We purchased a Horse Flame HF-717 Elessar cast iron stove with a glass front which produces 18.5kW or 63,000 BTU and weighs 196kg. It's a large unit but it means we can use quite large logs with no problem. The suppliers installed it and it took four men to remove it from the trailer van and move it to it's location. We had the flue pipe outlet installed high up on the wall directly into the chimney breast which means two metres of piping are in the room but this provides added heat as the pipe gets very hot. 


The stove we bought, although efficient, gets through a lot of wood and a constant supply is required. When you have to cut and chop this amount you really know about it and it warms you up on a cold winters day. We needed about three full wheel barrows of wood a week to run the stove. Sawing this much wood by hand was hard work and some of the larger logs were too difficult so I purchased  a small petrol chainsaw. Spent all day today using the chainsaw to cut the large logs we have accumulated and we have plenty of chopped wood. It's still warm enough at the moment and although we have a lot we will only start using it when absolutely necessary. I'm sure we will collect plenty more on our travels and walks to keep the pile topped up.

Tuesday, 8 November 2011

Magical Garlic

It's now the perfect time to plant garlic. Plant you cloves with the flat end down, about 10cm deep ad 18cm apart. Your garlic bulbs will be ready for harvesting when the stems turn yellow and brown and die back. Dry your harvested cloves in the sun for a few days before storage.

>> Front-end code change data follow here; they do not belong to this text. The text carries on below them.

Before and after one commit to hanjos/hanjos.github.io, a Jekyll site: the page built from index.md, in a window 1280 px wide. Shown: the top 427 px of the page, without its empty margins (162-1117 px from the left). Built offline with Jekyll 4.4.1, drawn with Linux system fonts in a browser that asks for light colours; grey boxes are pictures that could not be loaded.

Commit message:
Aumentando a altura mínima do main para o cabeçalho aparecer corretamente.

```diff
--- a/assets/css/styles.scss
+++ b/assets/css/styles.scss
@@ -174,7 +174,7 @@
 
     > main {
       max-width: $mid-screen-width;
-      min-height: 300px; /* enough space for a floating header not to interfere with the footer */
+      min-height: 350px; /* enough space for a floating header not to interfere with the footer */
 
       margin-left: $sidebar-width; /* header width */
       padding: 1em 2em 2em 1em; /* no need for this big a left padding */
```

Garlic has been revered for its culinary and medicinal uses for centuries and is a true superfood but not for its vitamin and mineral content but because of it's sulfur containing compounds which give garlic it’s pungent aroma and flavour.


Recent research into these sulfur compounds has found that they assist in lowering blood pressure, reducing artery clogging, improve blood flow, help to lower cholesterol levels and by there antibacterial and antifungal compounds help to support the body’s immune system against bacterial infections, colds and flu.

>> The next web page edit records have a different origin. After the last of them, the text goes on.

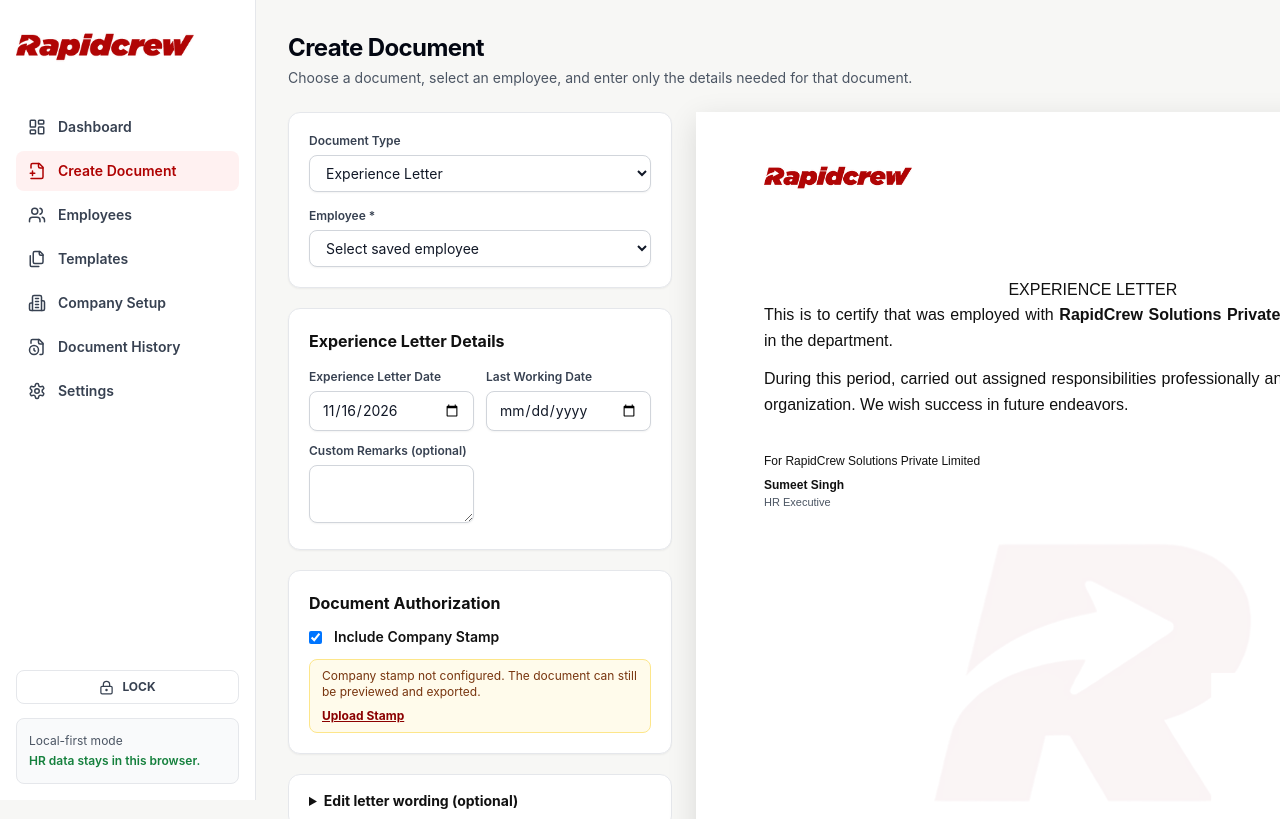
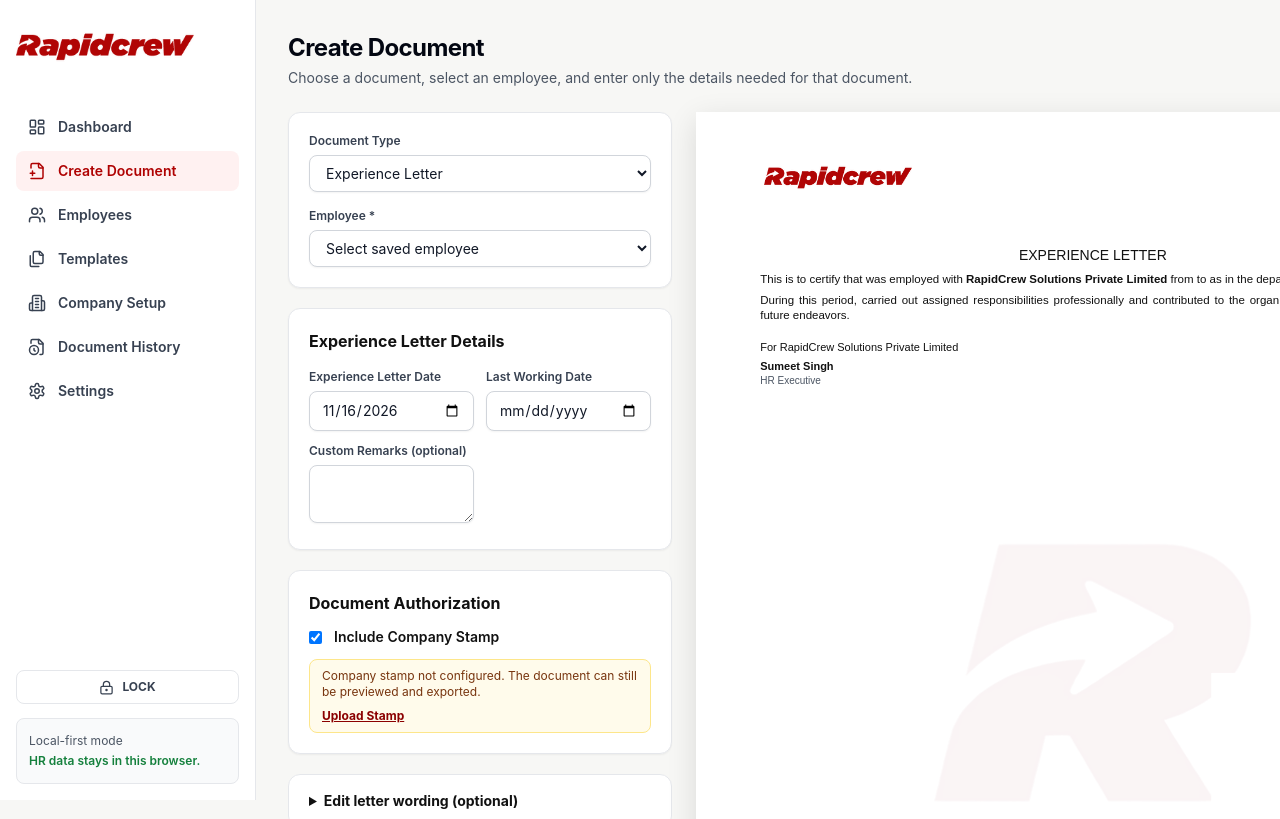
Before and after one commit to tejpatel2412-source/rapidcrew-hr-document-automation, a Next.js app: page /create in a window 1280 px wide. Shown: the top 819 px of the page. Built offline with nearby package versions, Linux system fonts and the light colour scheme; what @react-pdf/renderer would draw is missing.

Commit message:
Fit all previews and print layouts on one A4 page

```diff
--- a/app/globals.css
+++ b/app/globals.css
@@ -12,7 +12,17 @@ button:focus-visible, input:focus-visible, select:focus-visible, textarea:focus-
 .brand-text{color:var(--rapidcrew-brand)!important}.brand-bg{background:var(--rapidcrew-brand)!important}.brand-bg:hover{background:var(--rapidcrew-brand-dark)!important}.brand-soft{background:var(--rapidcrew-brand-soft)!important;color:var(--rapidcrew-brand)!important}.brand-card:hover{border-color:var(--rapidcrew-brand-border)!important}.brand-focus:focus{border-color:var(--rapidcrew-brand)!important;box-shadow:0 0 0 1px var(--rapidcrew-brand)!important}
 
 .a4-page { width: 210mm; min-height: 297mm; background: white; box-shadow: 0 8px 28px rgba(17,17,17,.12); padding: 20mm 18mm; margin: 0 auto; color: #111; }
-.document-body p { margin: 0 0 12px; line-height: 1.62; }
+.document-body { font-size: 12px; line-height: 1.38; }
+.document-body p { margin: 0 0 7px; line-height: 1.38; }
+.document-body h1, .document-body h2, .document-body h3 { margin: 0 0 8px; line-height: 1.2; }
+.document-body h1 { font-size: 16px; }
+.document-body h2 { font-size: 14px; }
+.document-body h3 { font-size: 13px; }
+.document-density-compact { font-size: 11.5px; }
+.document-density-compact p { margin-bottom: 6px; line-height: 1.34; }
+.document-density-tight { font-size: 10.5px; }
+.document-density-tight p { margin-bottom: 4px; line-height: 1.28; }
+.document-density-tight h1, .document-density-tight h2, .document-density-tight h3 { margin-bottom: 5px; }
 .document-body table { width: 100%; border-collapse: collapse; }
 .document-body th, .document-body td { border: 1px solid #d1d5db; padding: 7px 8px; }
 .document-body th { background: #f3f4f6; text-align: left; }
@@ -32,7 +42,7 @@ button:focus-visible, input:focus-visible, select:focus-visible, textarea:focus-
 }
 
 /* Traditional payroll-style salary slip. Intentionally neutral and print-first. */
-.salary-slip-page { padding: 18mm 17mm; }
+.salary-slip-page { padding: 16mm 16mm; }
 .salary-slip-document { color: #111; font-size: 11px; }
 .salary-slip-head { display: grid; grid-template-columns: 24% 52% 24%; align-items: center; margin-bottom: 10px; min-height: 58px; }
 .salary-logo-box { width: 112px; height: 52px; display: flex; align-items: center; justify-content: center; overflow: hidden; border: 1px solid #777; padding: 3px; }
@@ -42,7 +52,7 @@ button:focus-visible, input:focus-visible, select:focus-visible, textarea:focus-
 .salary-period-title { margin-top: 4px; font-size: 12px; font-weight: 700; }
 .salary-head-spacer { min-height: 1px; }
 .salary-slip-document table { width: 100%; border-collapse: collapse; table-layout: fixed; }
-.salary-slip-document th, .salary-slip-document td { border: 1px solid #555; padding: 5px 6px; background: #fff; color: #111; vertical-align: middle; }
+.salary-slip-document th, .salary-slip-document td { border: 1px solid #555; padding: 4px 5px; background: #fff; color: #111; vertical-align: middle; }
 .salary-info-table th { width: 18%; text-align: left; font-weight: 700; }
 .salary-info-table td { width: 32%; text-align: left; }
 .salary-amount-table { margin-top: 9px; }
@@ -54,25 +64,25 @@ button:focus-visible, input:focus-visible, select:focus-visible, textarea:focus-
 .salary-net-row { display: flex; justify-content: space-between; border: 1px solid #555; border-top: 0; padding: 7px 8px; font-size: 12px; }
 .salary-words-row { border: 1px solid #555; border-top: 0; padding: 7px 8px; display: grid; grid-template-columns: 34% 1fr; gap: 10px; }
 .salary-system-footer { margin-top: 12px; text-align: center; font-size: 9px; font-weight: 700; }
-.salary-stamp-block { margin-top: 14px; min-height: 72px; text-align: left; break-inside: avoid; page-break-inside: avoid; }
-.salary-stamp-image { display: inline-block; max-width: 130px; max-height: 92px; object-fit: contain; }
+.salary-stamp-block { margin-top: 9px; min-height: 58px; text-align: left; break-inside: avoid; page-break-inside: avoid; }
+.salary-stamp-image { display: inline-block; max-width: 110px; max-height: 74px; object-fit: contain; }
 .salary-empty-state { padding: 40px 16px; text-align: center; color: #6b7280; }
 
 @media print {
   .print-shell > div { max-width: none !important; padding: 0 !important; }
-  .salary-slip-page { padding: 18mm 17mm !important; }
+  .salary-slip-page { padding: 16mm 16mm !important; }
   .salary-slip-document th, .salary-slip-document td, .salary-net-row, .salary-words-row { border-color: #555 !important; }
   .salary-amount-table thead th, .salary-total-row th, .salary-total-row td { -webkit-print-color-adjust: exact; print-color-adjust: exact; }
 }
 
 /* Shared document authorization block used by applicable HR letters. */
-.authorization-block { margin-top: 34px; break-inside: avoid; page-break-inside: avoid; }
-.authorization-block-compact { margin-top: 18px; }
-.authorization-for { font-size: 12px; margin-bottom: 6px; }
-.authorization-signature { display: inline-block; max-height: 70px; object-fit: contain; }
-.authorization-name { margin-top: 4px; font-size: 12px; font-weight: 700; }
-.authorization-designation { font-size: 11px; color: #4b5563; }
-.authorization-stamp { display: inline-block; max-height: 100px; object-fit: contain; margin-top: 7px; }
+.authorization-block { margin-top: 16px; break-inside: avoid; page-break-inside: avoid; }
+.authorization-block-compact { margin-top: 10px; }
+.authorization-for { font-size: 11px; margin-bottom: 4px; }
+.authorization-signature { display: inline-block; max-height: 52px; object-fit: contain; }
+.authorization-name { margin-top: 2px; font-size: 11px; font-weight: 700; }
+.authorization-designation { font-size: 10px; color: #4b5563; }
+.authorization-stamp { display: inline-block; max-height: 78px; object-fit: contain; margin-top: 4px; }
 .salary-slip-document .authorization-block { font-size: 10px; }
 .salary-slip-document .authorization-stamp { max-height: 92px; }
 
@@ -84,7 +94,10 @@ button:focus-visible, input:focus-visible, select:focus-visible, textarea:focus-
 .letterhead-page {
   position: relative;
   overflow: hidden;
-  padding: 34mm 18mm 29mm;
+  height: 297mm;
+  min-height: 297mm;
+  max-height: 297mm;
+  padding: 30mm 17mm 25mm;
 }
 .letterhead-content { position: relative; z-index: 2; }
 .letterhead-top {
@@ -144,7 +157,7 @@ button:focus-visible, input:focus-visible, select:focus-visible, textarea:focus-
 .letterhead-salary-head .salary-head-center { width: 100%; }
 
 @media print {
-  .letterhead-page { padding: 34mm 18mm 29mm !important; overflow: hidden !important; }
+  .letterhead-page { height: 297mm !important; min-height: 297mm !important; max-height: 297mm !important; padding: 30mm 17mm 25mm !important; overflow: hidden !important; }
   .letterhead-top, .letterhead-watermarks, .letterhead-watermark-page, .letterhead-footer {
     -webkit-print-color-adjust: exact;
     print-color-adjust: exact;
```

Do your body a favour and get planting some garlic and you can never have too much with it's many uses in the kitchen, to make your own medicines or use as a pesticide or insecticide in the vegetable garden.


A clove a day keeps the doctor away.

Thursday, 3 November 2011

Gardening in Cyprusr - Tasks for November

November's weather in Cyprus is autumnal when the temperatures drop noticeably and the rainy season begins. Daytime temperatures average 22c to 24c during the day and 11c to 14c at night. The daytime temperatures make it the ideal time to enjoy countryside walks and are ideal gardening weather.

The following are jobs you might want to undertake during the month.


Plant out onion and garlic sets.

Trim Vines

Plant peas, broad beans, chickpeas

Sow beetroot, salad leaves and leeks

Plant out artichoke plantlets

Sow spinach, chard, rocket, coriander and parsley

Sow sweet peas

Fertilize fruit trees

If you have a guava or mango tree cover in late November in case of frost

Plant spring bulbs, deadhead flowering shrubs and plants and do autumn weeding and hoeing

Collect seeds from herbs and other plants

Harvest olives for curing and olive oil, citruses and persimmons

Happy gardening and harvesting for the month and if you require any further information go to
www.cyprusgardener.co.uk or http://sites.google.com/site/cyprusgardener/home